Something I struggle with is learning to let go. I mean, if someone cuts me off in traffic, I get pissed and stay pissed well after they passed me (or I catch up to them, give them the “Worthams’ Death Glare” and pass on by). Someone post something contrary to my opinion on FB or Twitter – I remember that for days, often wishing I would come up with something to post back. I have an argument with someone and will constantly revisit that conversation for weeks on end, imagining the different ways I could have won that debate.
Same thing happens when I fall short in something or I make a mistake. I blow a call in a baseball game and I dwell on it forever, kicking myself for what I thought I saw or for being out of the proper position to make the right call. I run a race and come in way slower than I wanted to – I’ll keep telling myself that I’m the worst athlete ever and I should give up. I pull out a high school yearbook and dwell on something stupid I did in my youth. I miss a shot in NBA2K16 and I may pout for the rest of the night.
I find it close to impossible to forgive myself and it often leads to more negative thoughts about myself. I tell myself I’m worthless. I tell myself that no one will accept me because I’ve screwed up or I’ve fallen short. And what’s really bad is that I’ll let these thoughts have an overpowering impact on my personal life and sometimes my professional life as well.
For example, earlier today I attended a fundraiser in Lansing. Shortly before that event, I could not find a word doc that I needed. I looked everywhere on my computer, on our servers, on multiple flash drives.
It was all to no avail. Instead of accepting it and starting to draft a new doc, I kicked myself for coming up short – again. That then got amplified by my fear that the people involved with the event I had to attend would think poorly of me because I’m currently wearing a walking cast/boot on. Then that got amplified by my fear that I would run into people who have a general dislike of banks, or of some political comment I’ve made, or have an impression of me based on something related to the Jaycees or the road commission or something. And that got amplified by my mind imagining what a conversation would be like with such a person.
Needless to say, all that imagining of the worst had me shook.
The time came where I had to walk into the event and immediately I felt judging eyes falling on me. Now, I don’t know if there were actually judging eyes – but that what I told myself. As I signed in, I purposely did not make eye contact with some people I knew because I feared what they would think/say/do. Needless to say, not a lot of people talked with me.

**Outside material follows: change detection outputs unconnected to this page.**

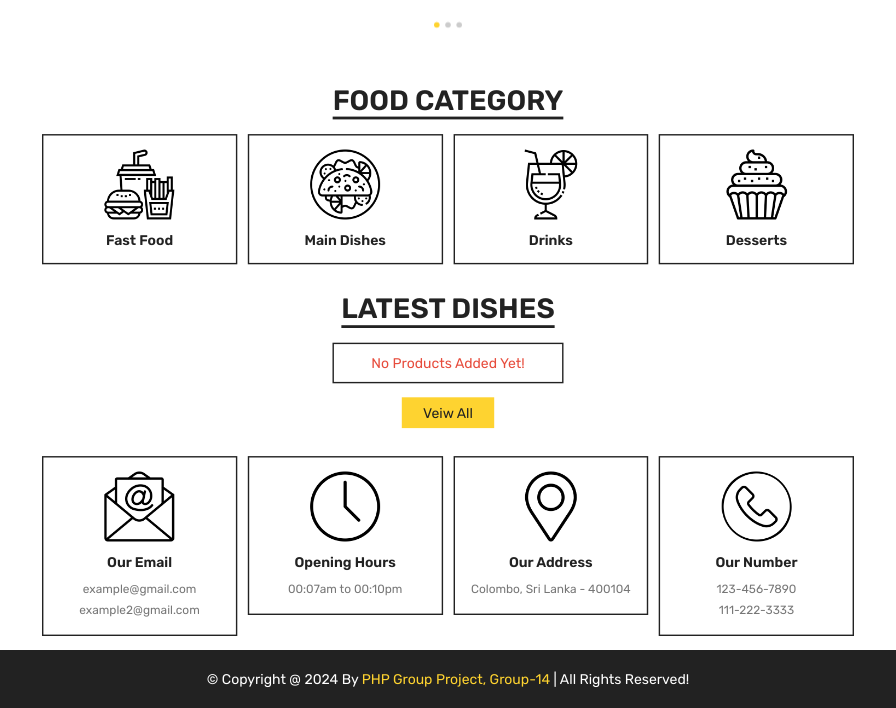
Repository: navodniwarshana/food_order_site
Page: http://localhost/home.php
The author's editor kept a copy of each file at every save. The page is drawn from the files as they stood at one save, then again after a run of saves.
The browser window is 1280 px wide. The pictures show the part of the page from y = 692 to 2612 px (the page is 1704 px tall before and 2612 px after), at 70% of full size.
Some web libraries are served in a nearby version. The page is run by PHP 8.4 with error messages shown; the project is at /var/www/html/. Queries for data that is not in the repository find no rows.

Above is the page before, as saved 2024-09-27 18:30:51.
Console error: TypeError: Cannot read properties of null (reading 'style')

### home.php
<?php

include 'components/connect.php';

session_start();

if(isset($_SESSION['user_id'])){
   $user_id = $_SESSION['user_id'];
}else{
   $user_id = '';
};

include 'components/add_cart.php';

?>

<!DOCTYPE html>
<html lang="en">
<head>
   <meta charset="UTF-8">
   <meta http-equiv="X-UA-Compatible" content="IE=edge">
   <meta name="viewport" content="width=device-width, initial-scale=1.0">
   <title>home</title>

   <link rel="stylesheet" href="https://unpkg.com/swiper@8/swiper-bundle.min.css" />

   <!-- font awesome cdn link  -->
   <link rel="stylesheet" href="https://cdnjs.cloudflare.com/ajax/libs/font-awesome/6.1.1/css/all.min.css">

   <!-- custom css file link  -->
   <link rel="stylesheet" href="css/style.css">

</head>
<body>

<?php include 'components/user_header.php'; ?>



<section class="hero">

   <div class="swiper hero-slider">

      <div class="swiper-wrapper">

         <div class="swiper-slide slide">
            <div class="content">
               <span>order online</span>
               <h3>delicious pizza</h3>
               <a href="menu.php" class="btn">see menus</a>
            </div>
            <div class="image">
               <img src="images/home-img-1.png" alt="">
            </div>
         </div>

         <div class="swiper-slide slide">
            <div class="content">
               <span>order online</span>
               <h3>chezzy hamburger</h3>
               <a href="menu.php" class="btn">see menus</a>
            </div>
            <div class="image">
               <img src="images/home-img-2.png" alt="">
            </div>
         </div>

         <div class="swiper-slide slide">
            <div class="content">
               <span>order online</span>
               <h3>rosted chicken</h3>
               <a href="menu.php" class="btn">see menus</a>
            </div>
            <div class="image">
               <img src="images/home-img-3.png" alt="">
            </div>
         </div>

      </div>

      <div class="swiper-pagination"></div>

   </div>

</section>

<section class="category">

   <h1 class="title">food category</h1>

   <div class="box-container">

      <a href="category.php?category=fast food" class="box">
         <img src="images/cat-1.png" alt="">
         <h3>fast food</h3>
      </a>

      <a href="category.php?category=main dish" class="box">
         <img src="images/cat-2.png" alt="">
         <h3>main dishes</h3>
      </a>

      <a href="category.php?category=drinks" class="box">
         <img src="images/cat-3.png" alt="">
         <h3>drinks</h3>
      </a>

      <a href="category.php?category=desserts" class="box">
         <img src="images/cat-4.png" alt="">
         <h3>desserts</h3>
      </a>

   </div>

</section>




<section class="products">

   <h1 class="title">latest dishes</h1>

   <div class="box-container">

      <?php
         $select_products = $conn->prepare("SELECT * FROM `products` LIMIT 6");
         $select_products->execute();
         if($select_products->rowCount() > 0){
            while($fetch_products = $select_products->fetch(PDO::FETCH_ASSOC)){
      ?>
      <form action="" method="post" class="box">
         <input type="hidden" name="pid" value="<?= $fetch_products['id']; ?>">
         <input type="hidden" name="name" value="<?= $fetch_products['name']; ?>">
         <input type="hidden" name="price" value="<?= $fetch_products['price']; ?>">
         <input type="hidden" name="image" value="<?= $fetch_products['image']; ?>">
         <a href="quick_view.php?pid=<?= $fetch_products['id']; ?>" class="fas fa-eye"></a>
         <button type="submit" class="fas fa-shopping-cart" name="add_to_cart"></button>
         <img src="uploaded_img/<?= $fetch_products['image']; ?>" alt="">
         <a href="category.php?category=<?= $fetch_products['category']; ?>" class="cat"><?= $fetch_products['category']; ?></a>
         <div class="name"><?= $fetch_products['name']; ?></div>
         <div class="flex">
            <div class="price"><span>$</span><?= $fetch_products['price']; ?></div>
            <input type="number" name="qty" class="qty" min="1" max="99" value="1" maxlength="2">
         </div>
      </form>
      <?php
            }
         }else{
            echo '<p class="empty">no products added yet!</p>';
         }
      ?>

   </div>

   <div class="more-btn">
      <a href="menu.html" class="btn">veiw all</a>
   </div>

</section>


<?php include 'components/footer.php'; ?>


<script src="https://unpkg.com/swiper@8/swiper-bundle.min.js"></script>

<!-- custom js file link  -->
<script src="js/script.js"></script>

<script>

var swiper = new Swiper(".hero-slider", {
   loop:true,
   grabCursor: true,
   effect: "flip",
   pagination: {
      el: ".swiper-pagination",
      clickable:true,
   },
});

</script>

</body>
</html>

### components/add_cart.php
<?php

if(isset($_POST['add_to_cart'])){

   if($user_id == ''){
      header('location:login.php');
   }else{

      $pid = $_POST['pid'];
      $pid = filter_var($pid, FILTER_SANITIZE_STRING);
      $name = $_POST['name'];
      $name = filter_var($name, FILTER_SANITIZE_STRING);
      $price = $_POST['price'];
      $price = filter_var($price, FILTER_SANITIZE_STRING);
      $image = $_POST['image'];
      $image = filter_var($image, FILTER_SANITIZE_STRING);
      $qty = $_POST['qty'];
      $qty = filter_var($qty, FILTER_SANITIZE_STRING);

      $check_cart_numbers = $conn->prepare("SELECT * FROM `cart` WHERE name = ? AND user_id = ?");
      $check_cart_numbers->execute([$name, $user_id]);

      if($check_cart_numbers->rowCount() > 0){
         $message[] = 'already added to cart!';
      }else{
         $insert_cart = $conn->prepare("INSERT INTO `cart`(user_id, pid, name, price, quantity, image) VALUES(?,?,?,?,?,?)");
         $insert_cart->execute([$user_id, $pid, $name, $price, $qty, $image]);
         $message[] = 'added to cart!';

      }

   }

}

?>

### components/user_header.php
<?php
if(isset($message)){
   foreach($message as $message){
      echo '
      <div class="message">
         <span>'.$message.'</span>
         <i class="fas fa-times" onclick="this.parentElement.remove();"></i>
      </div>
      ';
   }
}
?>

<header class="header">

   <section class="flex">

      <a href="home.php" style="font-size: 2rem; font-weight: bold; color: #fed330; text-decoration: none;">WARIYAS KITCHEN</a>

      <nav class="navbar">
         <a href="home.php" style="text-transform: uppercase;">HOME</a>
         <a href="about.php" style="text-transform: uppercase;">ABOUT</a>
         <a href="menu.php" style="text-transform: uppercase;">MENU</a>
         <a href="orders.php" style="text-transform: uppercase;">ORDERS</a>
         <a href="contact.php" style="text-transform: uppercase;">CONTACT</a>
      </nav>

      <div class="icons">
         <?php
            $count_cart_items = $conn->prepare("SELECT * FROM `cart` WHERE user_id = ?");
            $count_cart_items->execute([$user_id]);
            $total_cart_items = $count_cart_items->rowCount();
         ?>
         <a href="search.php"><i class="fas fa-search"></i></a>
         <a href="cart.php"><i class="fas fa-shopping-cart"></i><span>(<?= $total_cart_items; ?>)</span></a>
         <div id="user-btn" class="fas fa-user"></div>
         <div id="menu-btn" class="fas fa-bars"></div>
      </div>

      <div class="profile">
         <?php
            $select_profile = $conn->prepare("SELECT * FROM `users` WHERE id = ?");
            $select_profile->execute([$user_id]);
            if($select_profile->rowCount() > 0){
               $fetch_profile = $select_profile->fetch(PDO::FETCH_ASSOC);
         ?>
         <p class="name"><?= $fetch_profile['name']; ?></p>
         <div class="flex">
            <a href="profile.php" class="btn">profile</a>
            <a href="components/user_logout.php" onclick="return confirm('logout from this website?');" class="delete-btn">logout</a>
         </div>
         <p class="account">
            <a href="login.php">login</a> or
            <a href="register.php">register</a>
         </p>
         <?php
            }else{
         ?>
            <p class="name">please login first!</p>
            <a href="login.php" class="btn">login</a>
         <?php
          }
         ?>
      </div>

   </section>

</header>

### components/footer.php
<footer class="footer">

   <section class="grid">

      <div class="box">
         <img src="images/email-icon.png" alt="">
         <h3>our email</h3>
         <a href="mailto:example@gmail.com">example@gmail.com</a>
         <a href="mailto:example2@gmail.com">example2@gmail.com</a>
      </div>

      <div class="box">
         <img src="images/clock-icon.png" alt="">
         <h3>opening hours</h3>
         <p>00:07am to 00:10pm</p>
      </div>

      <div class="box">
         <img src="images/map-icon.png" alt="">
         <h3>our address</h3>
         <a href="#">Colombo, Sri Lanka - 400104</a>
      </div>

      <div class="box">
         <img src="images/phone-icon.png" alt="">
         <h3>our number</h3>
         <a href="tel:1234567890">123-456-7890</a>
         <a href="tel:1112223333">111-222-3333</a>
      </div>

   </section>

   <div class="credit">&copy; copyright @ <?= date('Y'); ?> by <span>PHP Group Project, Group-14</span> | all rights reserved!</div>

</footer>

<!-- <div class="loader">
   <img src="images/loader.gif" alt="">
</div> -->

Loaded but not shown: components/connect.php (common file); js/script.js (34 lines, source omitted); css/style.css (1075 lines, source omitted)

After the next 3 saves:
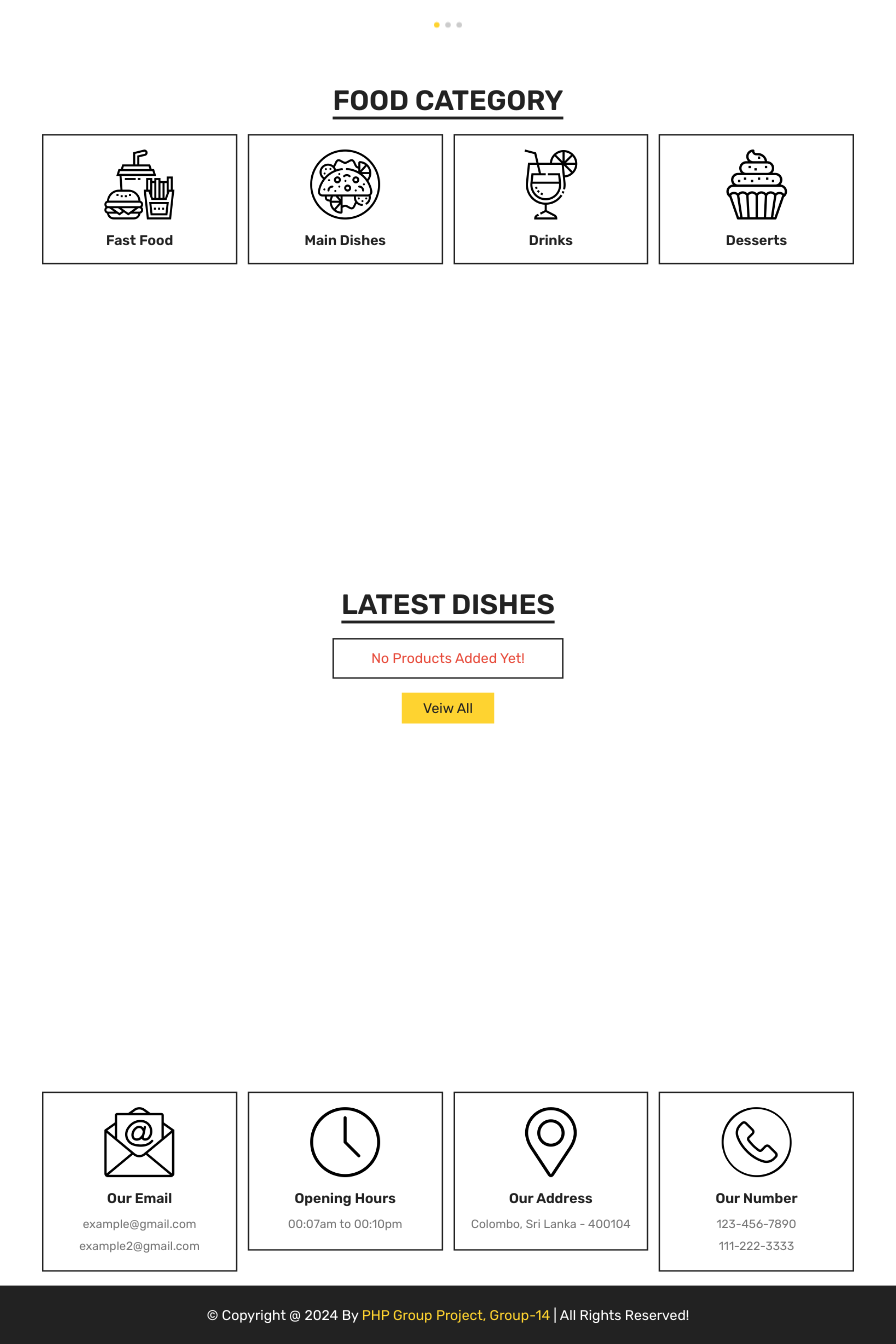
The 3 saves are shown as one change because they came seconds apart.
The last was saved 51 s later.
--- a/home.php
+++ b/home.php
@@ -37,7 +37,7 @@
 
 
 
-<section class="hero">
+<section class="hero" style="height: 100vh;">
 
    <div class="swiper hero-slider">
 
@@ -84,7 +84,7 @@
 
 </section>
 
-<section class="category">
+<section class="category" style="height: 100vh;">
 
    <h1 class="title">food category</h1>
 
@@ -117,7 +117,7 @@
 
 
 
-<section class="products">
+<section class="products" style="height: 100vh;">
 
    <h1 class="title">latest dishes</h1>
 

After the save that followed:
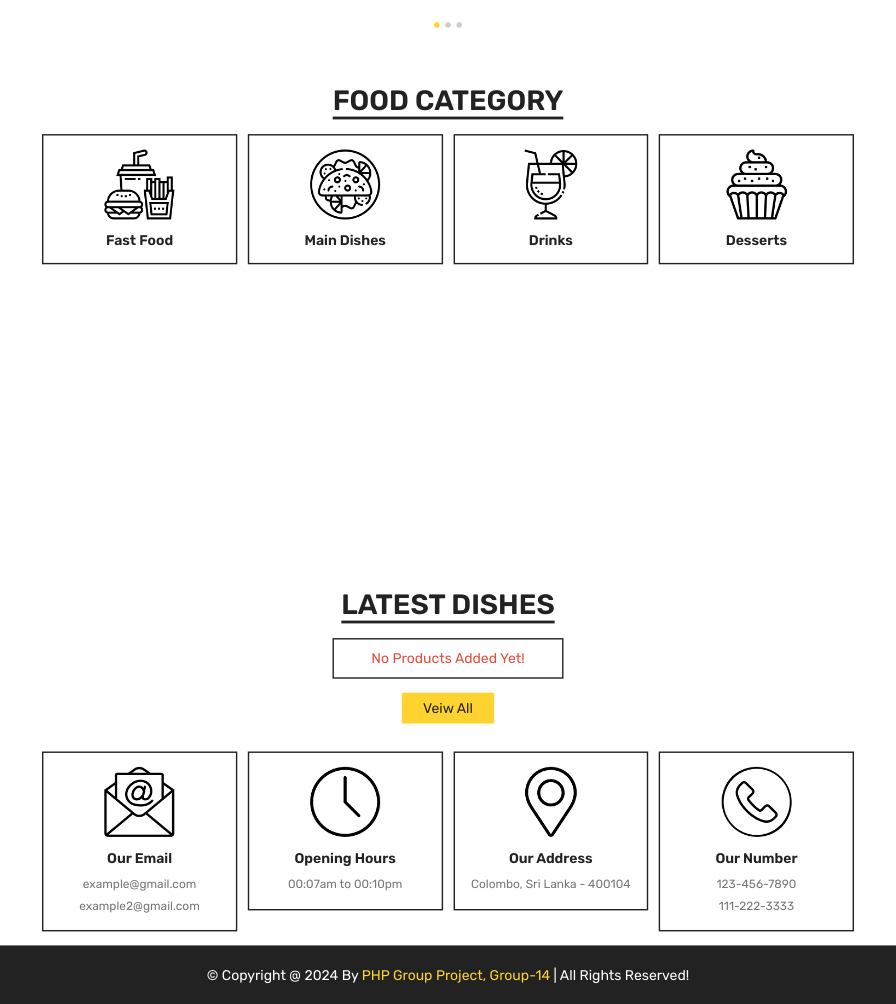
Saved 49 s later.
--- a/home.php
+++ b/home.php
@@ -117,7 +117,7 @@
 
 
 
-<section class="products" style="height: 100vh;">
+<section class="products" ">
 
    <h1 class="title">latest dishes</h1>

Quickly shaking hands with couple of people, including the person who the event was for – I left. If I wasn’t wearing a boot, I’m pretty sure that I would have sprinted out of there. I will admit, I was actually tempted to take the stairs instead of taking the elevator down (I was on the 12th floor) just so that I could get out of there faster.
In hindsight – it’s very possible and probably most likely that no one there thought anything about me. They might have been busy checking people into the event or with some other job related things. And even if they did think about me, they probably didn’t put that much effort or time into it. But because I was so amped up and unwilling/unable to let go of mistakes that had nothing to do with what I was doing, I wasn’t able to see past my perception and enjoy things for what they were.
This is all a long story to share with you how important it is to let go of things – how important it is not to let mistakes and regrets dominate your mind. Well, actually it’s a long story to remind me of that.
So thanks for tagging along with me for that story. 😉
I do think there is a few important lessons from this and from life in general that I need to remember (courtesy of my therapist and from Angel Chernoff – http://www.marcandangel.com):
1 – You are not your mistakes. – Life didn’t come with instructions. Accept that mistakes will happen. You are not your mistakes, you are not your struggles, and you are here NOW with the power to shape your day and your tomorrow. No matter how chaotic the past has been, the future is a clean, fresh, wide open slate. What you do with it is up to you.
2 – Mistakes are rarely as bad as they seem. – Mistakes and setbacks are rarely as bad as they seem, and even when they are, they give us an opportunity to grow stronger. You should never let one dark cloud cover the entire sky. The sun is always shining on some part of your life. Sometimes you just have to forget how you feel, remember what you deserve, and keep pushing forward.
3 – Life goes on. – Mistakes are painful when they happen, but years later this collection of mistakes, called experience, leads us to success. If it’s good, it’s going to be wonderful. If it’s bad, it’s going to be an experience. Your mindset is at the heart of your success. You have to take the good with the bad, smile with the sad, love what you have and be thankful for what you had. Forgive yourself and others, but don’t forget. Learn from your mistakes, but don’t regret. Life is change, things go wrong, and life goes on.
So friends, here’s to not letting things of the past, whether recent or distant, take away our energy to make today and tomorrow and the days after that full of positive thoughts and deeds.